Web document revisions:
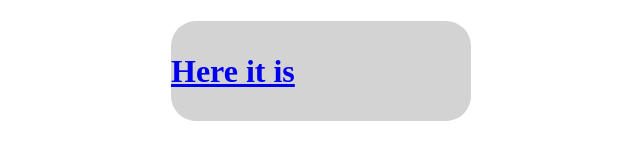
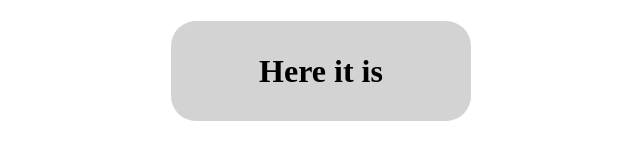
Before and after one commit to ealop123/rpg, a plain HTML site: page index.html in a window 1280 px wide. Shown: the whole page, without its empty margins (319-959 px from the left). Drawn offline with Linux system fonts and the light colour scheme.

Commit message:
Update index.html

```diff
--- a/index.html
+++ b/index.html
@@ -10,7 +10,15 @@
         margin-right: auto;
         background-color: lightgrey;
         border-radius: 25px;
+        text-align: center;
        }
+      header a {
+        color: black;
+        text-decoration: none;
+      }
+      header a:hover {
+        color: grey
+      }
     </style>
   </head>
   <body>
```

* **Problem requirements**:
Search the entries for the string "text" and collect each line that has it.

* **Task result**:
+        text-align: center;
+        text-decoration: none;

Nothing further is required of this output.